Jonah Goldberg defines conservatism:

“We need more rocks in the river,” my dad explained. What he meant was that change comes so fast, in such a relentless torrent, that we need people and things that stand up to it and offer respite from the current. I loved the literary quality of the expression “more rocks in the river,” even though the imagery doesn’t quite convey what my dad really believed. Dad was a conservative, properly understood. By that I mean he didn’t think conservatism was merely an act of passive and futile defiance against what Shakespeare called “devouring time.” Unlike human institutions, the rocks do not fight the devouring river of time, it just seems like they do. My dad believed that conservatism was an affirmative act, a choice of prudence and will. In the cacophony of perpetual change, the conservative selects the notes worth savoring and repeats them for others to hear and, hopefully, appreciate.

It's a fresh metaphor, and revealingly wrong, in my view.

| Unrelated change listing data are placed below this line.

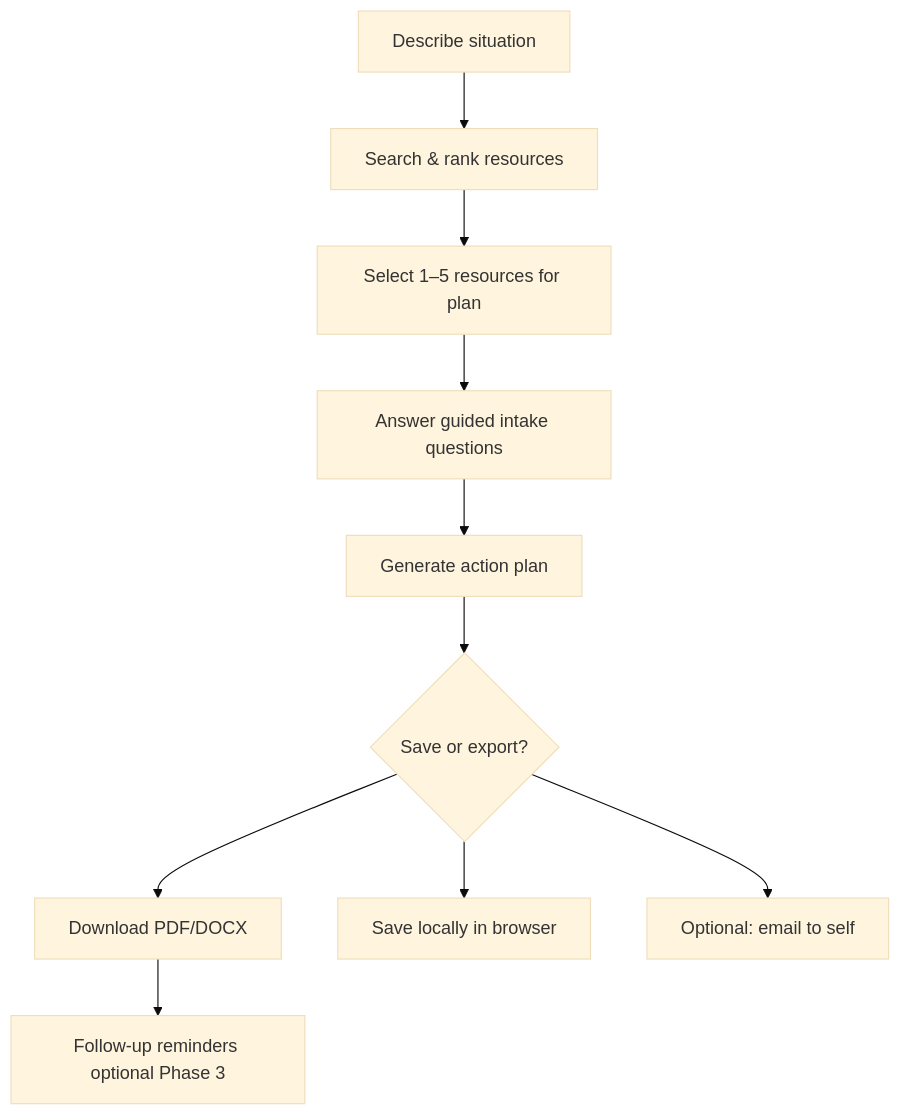
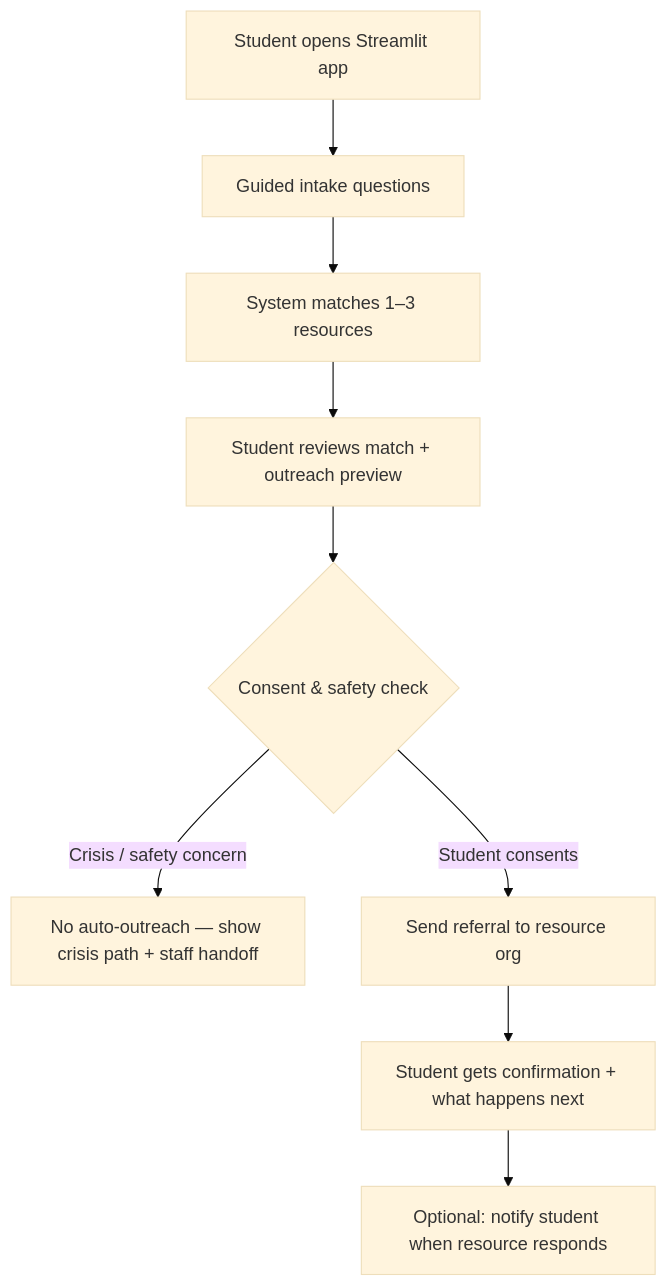
One commit to madiraa/wrc-resource-search changed the first of 2 diagrams in PROJECT_PLAN.md. Above: the diagram before and after it, drawn with Mermaid (base theme). The commit also changed other lines of this file and 7 other files, not shown here.

First line of the commit message:
Pivot to Streamlit intake and automated outreach plan

````diff
--- a/PROJECT_PLAN.md
+++ b/PROJECT_PLAN.md
@@ -66,12 +44,11 @@
 ```mermaid
 flowchart TD
-    A[Describe situation] --> B[Search & rank resources]
-    B --> C[Select 1–5 resources for plan]
-    C --> D[Answer guided intake questions]
-    D --> E[Generate action plan]
-    E --> F{Save or export?}
-    F --> G[Download PDF/DOCX]
-    F --> H[Save locally in browser]
-    F --> I[Optional: email to self]
-    G --> J[Follow-up reminders optional Phase 3]
+    A[Student opens Streamlit app] --> B[Guided intake questions]
+    B --> C[System matches 1–3 resources]
+    C --> D[Student reviews match + outreach preview]
+    D --> E{Consent & safety check}
+    E -->|Crisis / safety concern| F[No auto-outreach — show crisis path + staff handoff]
+    E -->|Student consents| G[Send referral to resource org]
+    G --> H[Student gets confirmation + what happens next]
+    H --> I[Optional: notify student when resource responds]
 ```
````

We want to hear what you think about this article. Submit a letter to the editor or write to letters@theatlantic.com.